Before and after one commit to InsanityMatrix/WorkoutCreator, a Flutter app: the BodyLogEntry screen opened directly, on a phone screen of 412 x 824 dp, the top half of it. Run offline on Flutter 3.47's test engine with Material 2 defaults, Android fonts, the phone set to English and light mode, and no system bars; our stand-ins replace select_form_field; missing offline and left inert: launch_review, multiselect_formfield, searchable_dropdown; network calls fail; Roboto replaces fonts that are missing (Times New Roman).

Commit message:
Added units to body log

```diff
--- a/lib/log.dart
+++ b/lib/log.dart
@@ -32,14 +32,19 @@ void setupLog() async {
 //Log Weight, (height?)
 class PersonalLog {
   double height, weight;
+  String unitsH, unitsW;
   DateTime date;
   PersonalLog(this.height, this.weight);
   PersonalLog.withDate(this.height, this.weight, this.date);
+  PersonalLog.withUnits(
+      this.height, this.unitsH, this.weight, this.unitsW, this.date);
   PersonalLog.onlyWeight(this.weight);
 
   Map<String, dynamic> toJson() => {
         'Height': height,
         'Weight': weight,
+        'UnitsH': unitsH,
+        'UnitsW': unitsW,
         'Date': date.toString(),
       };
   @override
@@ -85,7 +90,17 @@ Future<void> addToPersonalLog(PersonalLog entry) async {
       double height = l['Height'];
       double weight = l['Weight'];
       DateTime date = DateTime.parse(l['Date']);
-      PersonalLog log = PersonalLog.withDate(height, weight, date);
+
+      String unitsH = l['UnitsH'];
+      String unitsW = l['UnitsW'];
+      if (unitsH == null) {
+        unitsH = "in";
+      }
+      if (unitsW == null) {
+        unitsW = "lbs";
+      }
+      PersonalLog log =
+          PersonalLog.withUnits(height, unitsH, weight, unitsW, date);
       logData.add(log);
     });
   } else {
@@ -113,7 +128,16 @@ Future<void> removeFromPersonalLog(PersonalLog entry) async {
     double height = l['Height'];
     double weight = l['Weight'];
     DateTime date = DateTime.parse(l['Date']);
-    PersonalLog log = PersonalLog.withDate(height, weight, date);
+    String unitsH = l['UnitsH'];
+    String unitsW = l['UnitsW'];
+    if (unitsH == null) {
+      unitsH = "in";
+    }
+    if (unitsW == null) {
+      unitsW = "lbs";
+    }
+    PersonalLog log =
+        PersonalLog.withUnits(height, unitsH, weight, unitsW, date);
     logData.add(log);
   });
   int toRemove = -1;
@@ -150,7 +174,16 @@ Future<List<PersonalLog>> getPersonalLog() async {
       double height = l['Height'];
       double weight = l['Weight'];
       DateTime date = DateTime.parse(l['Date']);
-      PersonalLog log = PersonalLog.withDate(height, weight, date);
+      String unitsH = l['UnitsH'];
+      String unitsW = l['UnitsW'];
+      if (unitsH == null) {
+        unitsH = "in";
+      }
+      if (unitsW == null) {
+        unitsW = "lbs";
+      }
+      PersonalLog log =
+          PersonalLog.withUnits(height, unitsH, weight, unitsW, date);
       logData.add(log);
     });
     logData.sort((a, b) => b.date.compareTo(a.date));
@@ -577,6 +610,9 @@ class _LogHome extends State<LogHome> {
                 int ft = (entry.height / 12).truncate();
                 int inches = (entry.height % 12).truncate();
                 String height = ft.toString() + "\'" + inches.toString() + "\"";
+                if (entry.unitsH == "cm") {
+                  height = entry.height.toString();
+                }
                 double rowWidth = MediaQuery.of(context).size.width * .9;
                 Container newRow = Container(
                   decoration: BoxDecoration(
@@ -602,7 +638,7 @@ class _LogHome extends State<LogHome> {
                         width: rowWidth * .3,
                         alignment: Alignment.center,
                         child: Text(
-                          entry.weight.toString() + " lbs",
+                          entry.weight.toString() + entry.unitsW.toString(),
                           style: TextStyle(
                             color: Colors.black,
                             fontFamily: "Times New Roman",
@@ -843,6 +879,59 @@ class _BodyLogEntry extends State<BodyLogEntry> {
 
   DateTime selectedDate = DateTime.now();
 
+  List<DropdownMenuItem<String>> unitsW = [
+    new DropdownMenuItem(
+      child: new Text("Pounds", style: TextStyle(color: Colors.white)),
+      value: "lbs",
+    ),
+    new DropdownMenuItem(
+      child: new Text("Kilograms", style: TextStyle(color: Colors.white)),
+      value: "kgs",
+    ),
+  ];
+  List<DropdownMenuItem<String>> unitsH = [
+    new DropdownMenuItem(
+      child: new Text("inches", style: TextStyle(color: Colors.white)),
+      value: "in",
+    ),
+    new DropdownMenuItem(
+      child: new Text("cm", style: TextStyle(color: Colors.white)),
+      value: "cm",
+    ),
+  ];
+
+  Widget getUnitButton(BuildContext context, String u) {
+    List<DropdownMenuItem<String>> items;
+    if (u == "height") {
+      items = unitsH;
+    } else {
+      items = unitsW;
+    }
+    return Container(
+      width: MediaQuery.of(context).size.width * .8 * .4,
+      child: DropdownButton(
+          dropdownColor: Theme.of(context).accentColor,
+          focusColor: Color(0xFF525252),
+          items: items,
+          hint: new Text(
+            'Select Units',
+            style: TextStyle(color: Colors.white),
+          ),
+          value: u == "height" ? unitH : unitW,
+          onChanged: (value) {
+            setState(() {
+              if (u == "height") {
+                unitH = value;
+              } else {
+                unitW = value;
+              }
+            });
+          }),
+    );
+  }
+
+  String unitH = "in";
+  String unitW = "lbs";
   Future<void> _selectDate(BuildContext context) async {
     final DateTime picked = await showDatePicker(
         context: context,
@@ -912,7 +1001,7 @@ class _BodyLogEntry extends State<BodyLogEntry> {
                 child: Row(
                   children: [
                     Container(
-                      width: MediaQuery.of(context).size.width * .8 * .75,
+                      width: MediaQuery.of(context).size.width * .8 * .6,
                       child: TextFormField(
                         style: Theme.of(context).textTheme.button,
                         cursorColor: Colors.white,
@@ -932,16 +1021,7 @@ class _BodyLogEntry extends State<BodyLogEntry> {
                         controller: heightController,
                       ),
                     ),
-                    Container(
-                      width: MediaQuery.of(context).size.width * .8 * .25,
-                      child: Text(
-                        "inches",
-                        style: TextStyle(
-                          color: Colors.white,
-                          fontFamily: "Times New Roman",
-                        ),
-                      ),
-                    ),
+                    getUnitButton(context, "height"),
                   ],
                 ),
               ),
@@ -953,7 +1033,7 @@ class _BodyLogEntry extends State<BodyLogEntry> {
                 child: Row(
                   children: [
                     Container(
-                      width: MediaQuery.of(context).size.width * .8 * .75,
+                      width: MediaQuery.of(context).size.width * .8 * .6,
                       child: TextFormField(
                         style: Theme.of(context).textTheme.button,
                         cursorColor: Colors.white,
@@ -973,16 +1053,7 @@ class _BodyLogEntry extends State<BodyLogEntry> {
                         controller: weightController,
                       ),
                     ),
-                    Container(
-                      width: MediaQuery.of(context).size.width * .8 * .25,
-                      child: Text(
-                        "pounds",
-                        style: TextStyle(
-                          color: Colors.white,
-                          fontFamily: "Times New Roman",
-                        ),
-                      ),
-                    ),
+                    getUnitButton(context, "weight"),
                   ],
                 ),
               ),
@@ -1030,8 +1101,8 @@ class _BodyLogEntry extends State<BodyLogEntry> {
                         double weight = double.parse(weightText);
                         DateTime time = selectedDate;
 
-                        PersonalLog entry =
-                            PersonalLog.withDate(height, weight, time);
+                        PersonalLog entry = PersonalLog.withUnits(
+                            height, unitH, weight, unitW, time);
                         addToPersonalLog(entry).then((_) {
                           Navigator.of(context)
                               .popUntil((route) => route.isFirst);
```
——
Work required:
Filter these records, keeping every line where the word "addToPersonalLog" occurs.

Worked solution:
@@ -85,7 +90,17 @@ Future<void> addToPersonalLog(PersonalLog entry) async {
                         addToPersonalLog(entry).then((_) {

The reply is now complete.